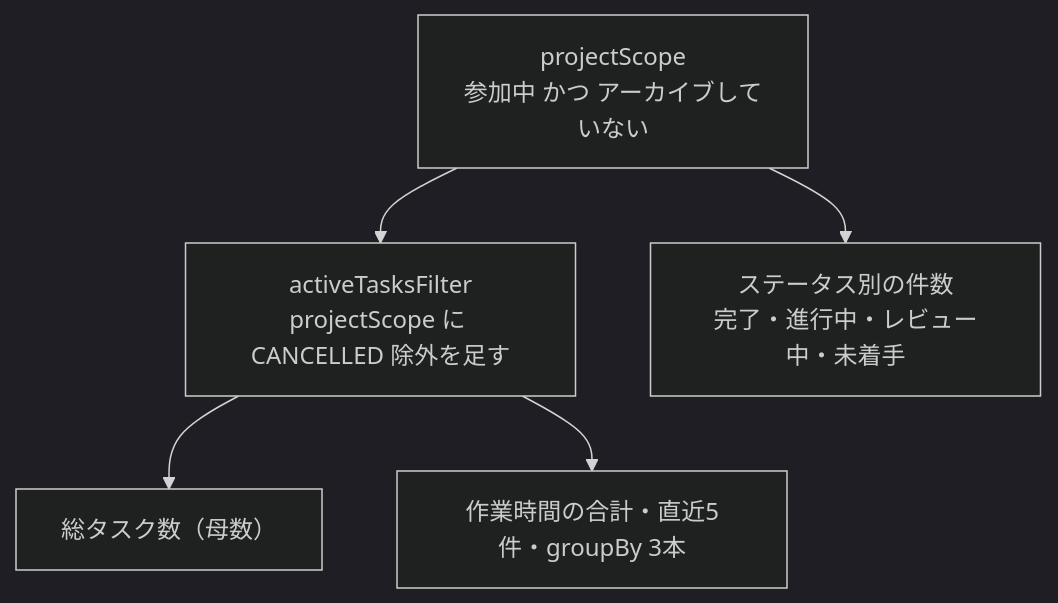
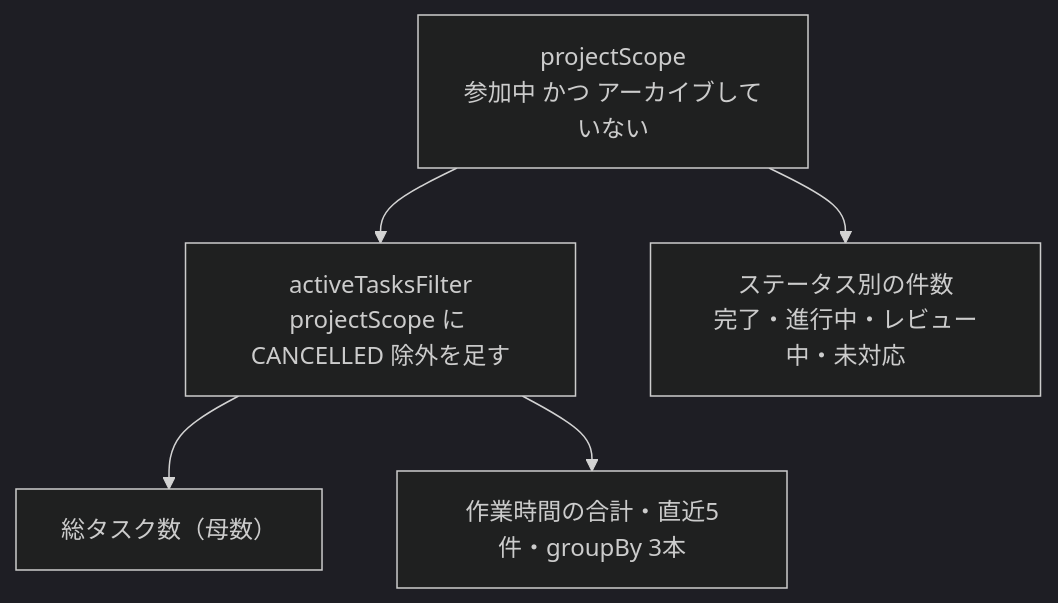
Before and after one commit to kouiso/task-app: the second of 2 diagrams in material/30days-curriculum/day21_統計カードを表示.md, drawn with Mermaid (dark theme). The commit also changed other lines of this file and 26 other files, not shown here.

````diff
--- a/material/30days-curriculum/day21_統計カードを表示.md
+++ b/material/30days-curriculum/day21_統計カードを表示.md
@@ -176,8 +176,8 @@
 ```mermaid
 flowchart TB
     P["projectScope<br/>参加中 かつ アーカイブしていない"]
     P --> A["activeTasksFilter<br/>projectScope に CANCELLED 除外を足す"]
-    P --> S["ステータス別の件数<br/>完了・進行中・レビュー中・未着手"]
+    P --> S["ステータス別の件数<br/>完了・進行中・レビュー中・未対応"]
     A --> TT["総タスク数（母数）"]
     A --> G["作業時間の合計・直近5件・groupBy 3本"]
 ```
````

## Required action
The lines to copy are those above that contain "material".

## Exercise result
Before and after one commit to kouiso/task-app: the second of 2 diagrams in material/30days-curriculum/day21_統計カードを表示.md, drawn with Mermaid (dark theme). The commit also changed other lines of this file and 26 other files, not shown here.
--- a/material/30days-curriculum/day21_統計カードを表示.md
+++ b/material/30days-curriculum/day21_統計カードを表示.md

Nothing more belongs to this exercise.